* Task input:
BEGIN

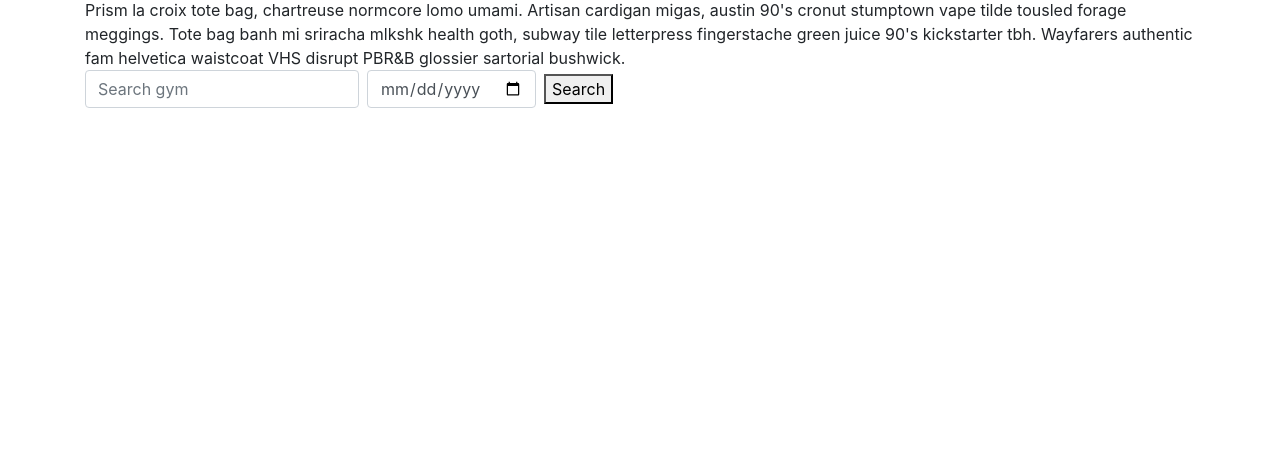
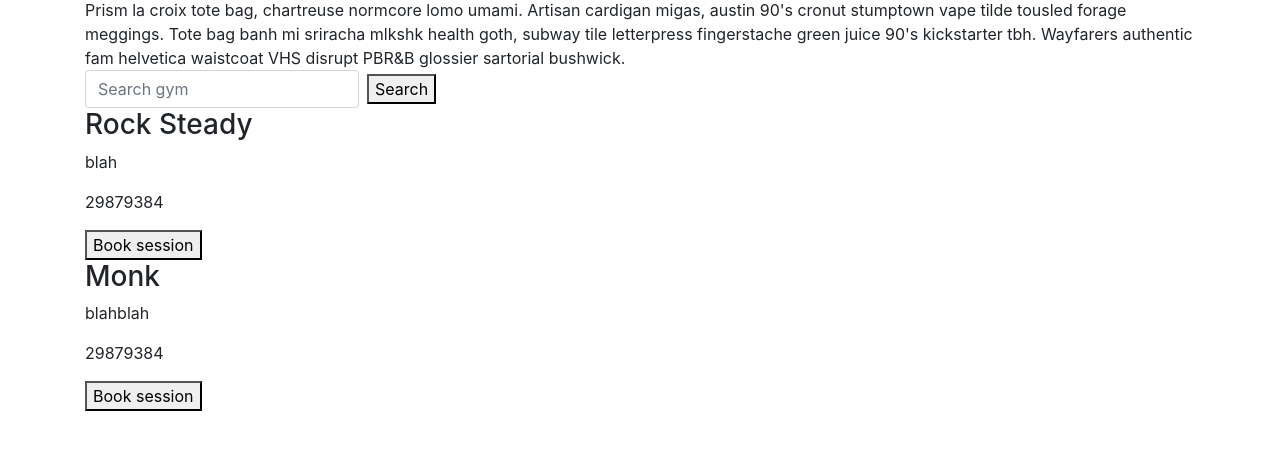
Before and after one commit to Cherfez/MaxCap-client, a React (Create React App) app: page /gyms in a window 1280 px wide. Shown: the part 274-724 px from the top of the page. Built offline with nearby package versions, Linux system fonts and the light colour scheme; no server answers.

Commit message:
working search bar for gyms. Gyms hardcoded for now

```diff
--- /dev/null
+++ b/src/components/Gym/index.js
@@ -0,0 +1,17 @@
+import React from "react";
+import { NavLink } from "react-router-dom";
+
+export default function Gym(props) {
+  return (
+    <div>
+      <div>
+        <h3>{props.gym.name}</h3>
+        <p>{props.gym.address}</p>
+        <p>{props.gym.phone}</p>
+        <NavLink to={`/${props.gym.id}`}>
+          <button>Book session</button>
+        </NavLink>
+      </div>
+    </div>
+  );
+}
--- a/src/pages/Gyms.js
+++ b/src/pages/Gyms.js
@@ -1,10 +1,39 @@
-import React from "react";
+import React, { useState, useEffect } from "react";
 import Jumbotron from "react-bootstrap/Jumbotron";
 import Container from "react-bootstrap/Container";
 import Form from "react-bootstrap/Form";
 import FormControl from "react-bootstrap/FormControl";
 
+import Gym from "../components/Gym/index";
+
+const gyms = [
+  {
+    name: "Rock Steady",
+    address: "blah",
+    phone: "29879384",
+    id: 1,
+  },
+  {
+    name: "Monk",
+    address: "blahblah",
+    phone: "29879384",
+    id: 2,
+  },
+];
+
 export default function Gyms() {
+  const [searchTerm, setSearchTerm] = useState("");
+
+  const handleChange = (event) => {
+    setSearchTerm(event.target.value);
+  };
+
+  const results = !searchTerm
+    ? gyms
+    : gyms.filter((gym) =>
+        gym.name.toLowerCase().includes(searchTerm.toLocaleLowerCase())
+      );
+
   return (
     <div>
       <Jumbotron id="gyms">
@@ -25,10 +54,17 @@ export default function Gyms() {
             type="text"
             placeholder="Search gym"
             className="mr-sm-2"
+            value={searchTerm}
+            onChange={handleChange}
           />
-          <FormControl type="date" className="mr-sm-2" />
           <button>Search</button>
         </Form>
+
+        <div>
+          {results.map((gym) => (
+            <Gym gym={gym} />
+          ))}
+        </div>
       </Container>
     </div>
   );
```
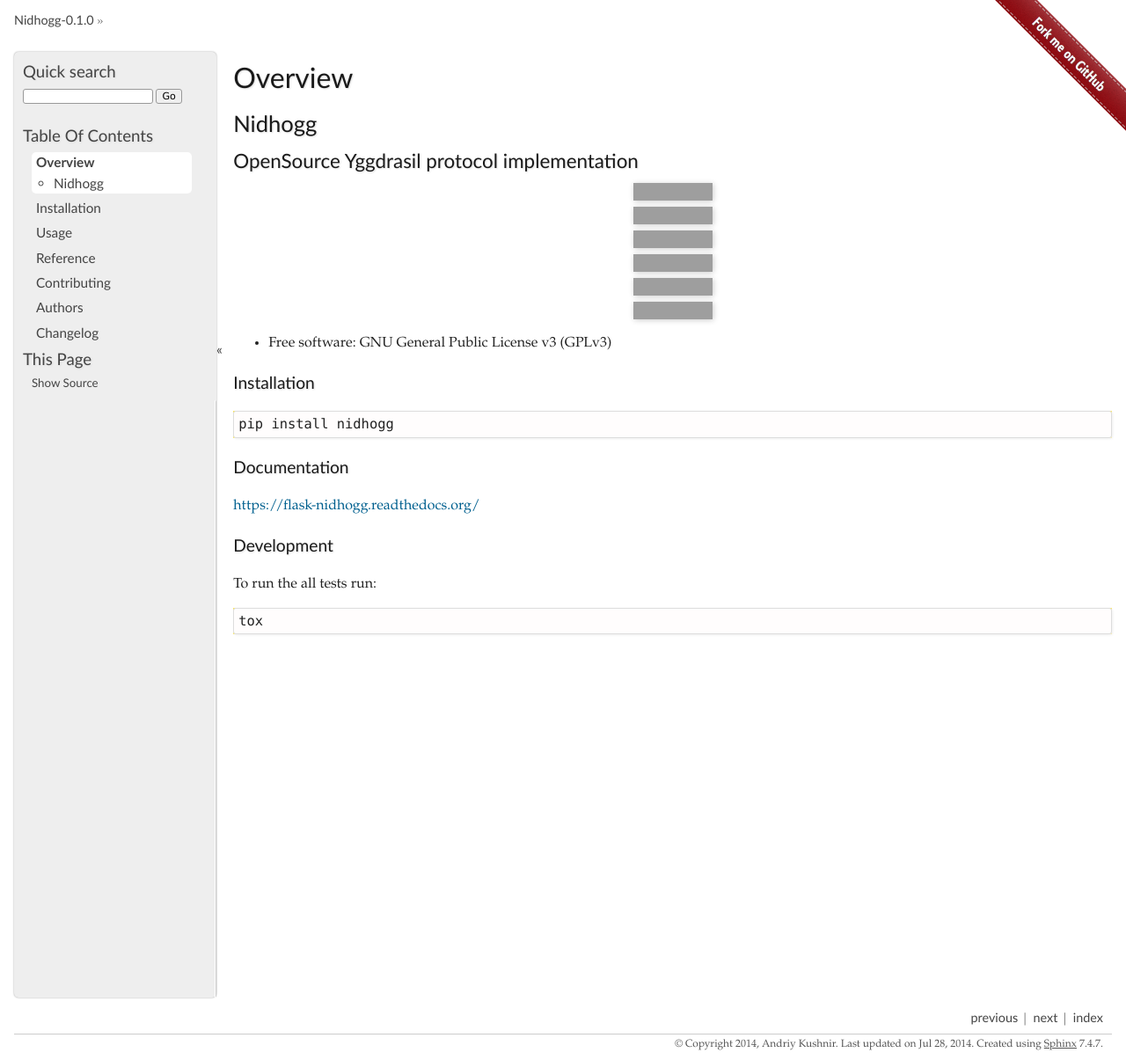
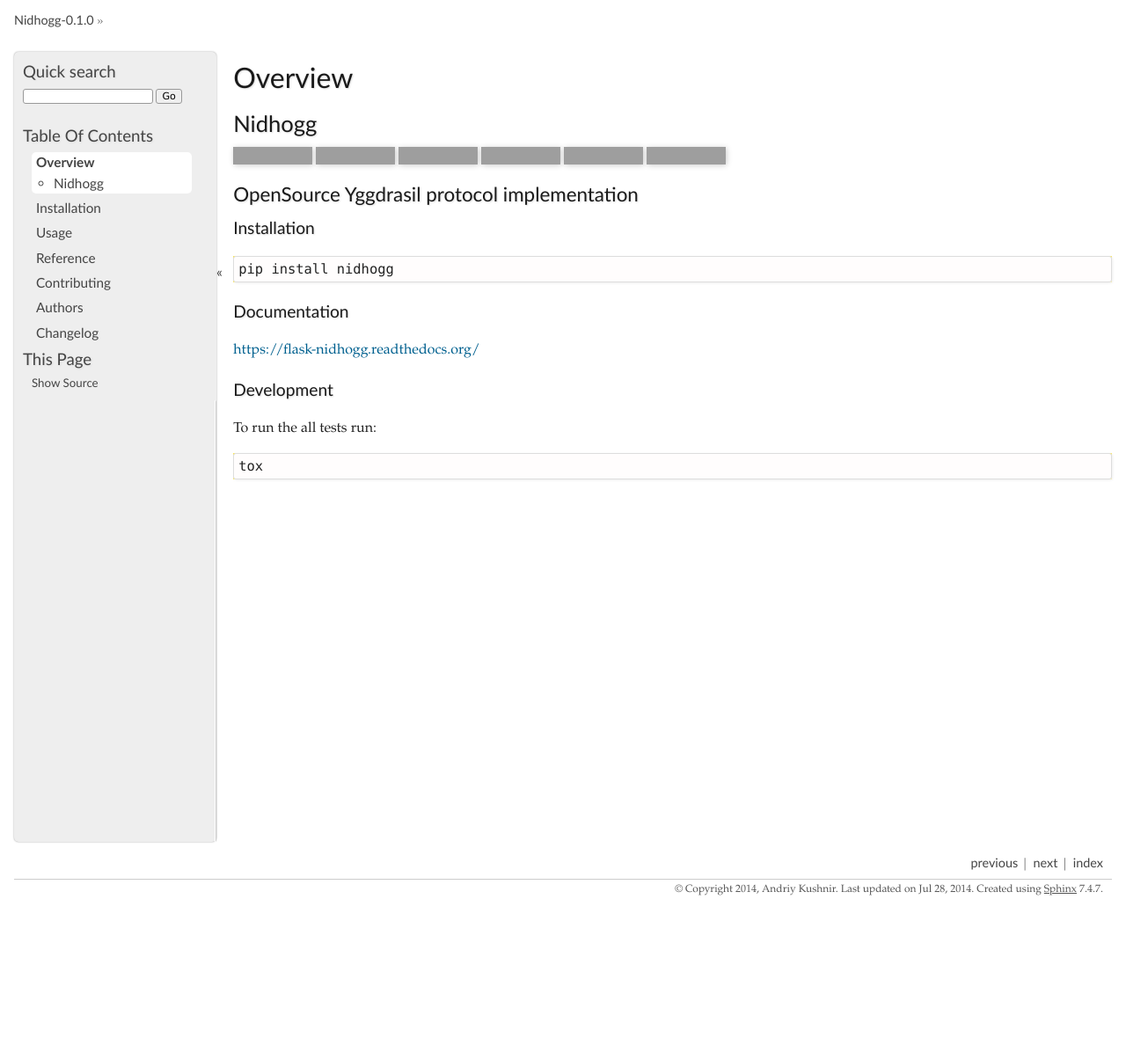
Before and after one commit to movermeyer/nidhogg, a Sphinx documentation site: the page built from docs/readme.rst, in a window 1280 px wide, cut to the strip 0-1205 px from the top of the page. Shown: the whole strip at 88% size. Built offline with Sphinx 7.4.7, drawn with Linux system fonts in a browser that asks for light colours; pages that are not in the unit, such as notebooks, are missing from menus; after the commit the page ends 1029 px from its top, so only the background shows below that; grey boxes are pictures that could not be loaded.

Commit message:
Style fixes

```diff
--- a/README.rst
+++ b/README.rst
@@ -31,7 +27,8 @@
     :alt: License
 
 
-* Free software: GNU General Public License v3 (GPLv3)
+OpenSource Yggdrasil protocol implementation
+--------------------------------------------
 
 
 Installation
--- a/docs/_themes/sphinx_py3doc_enhanced_theme/layout.html
+++ b/docs/_themes/sphinx_py3doc_enhanced_theme/layout.html
@@ -27,12 +27,6 @@
         {%- block relbaritems %} {% endblock %}
       </ul>
     </div>
-    {% if theme_githuburl %}
-        <div class="badge">
-            <a href="{{ theme_githuburl }}">Fork me on GitHub</a>
-            <img src="{{ pathto('_static/right-red@2x.png', 1) }}">
-        </div>
-    {% endif %}
 {% endblock %}
 
 {%- block relbar2 %}
--- a/docs/_themes/sphinx_py3doc_enhanced_theme/static/pydoctheme.css_t
+++ b/docs/_themes/sphinx_py3doc_enhanced_theme/static/pydoctheme.css_t
@@ -260,7 +260,6 @@
 img, div.figure {
     box-shadow: 1px 1px 6px #ccc;
     margin: 5px auto 7px auto;
-    display: block;
     max-width: 100%;
 }
 img:active {
@@ -369,33 +368,3 @@
     color: #999;
     text-align: center;
 }
-div.badge a {
-    overflow: hidden;
-    text-indent: -100px;
-    position: absolute;
-    right: -50px;
-    top: 40px;
-    display: block;
-    -webkit-transform: rotate(45deg);
-    -moz-transform: rotate(45deg);
-    -ms-transform: rotate(45deg);
-    -o-transform: rotate(45deg);
-    transform: rotate(45deg);
-    width: 230px;
-    height: 33px;
-}
-div.badge img {
-    box-shadow: none;
-    margin: 0;
-    border: 0;
-    width: 149px;
-    height: 149px;
-}
-.badge {
-    overflow: hidden;
-    position: absolute;
-    top: 0;
-    right: 0;
-    width: 149px;
-    height: 149px;
-}
```
Also changed, not shown: other parts of README.rst (+0 -4 lines), docs/_themes/sphinx_py3doc_enhanced_theme/static/right-red@2x.png (deleted).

END

* Your instructions: Find how many lines of the entries include the word "props". The number is the entire reply.

* Task result: 5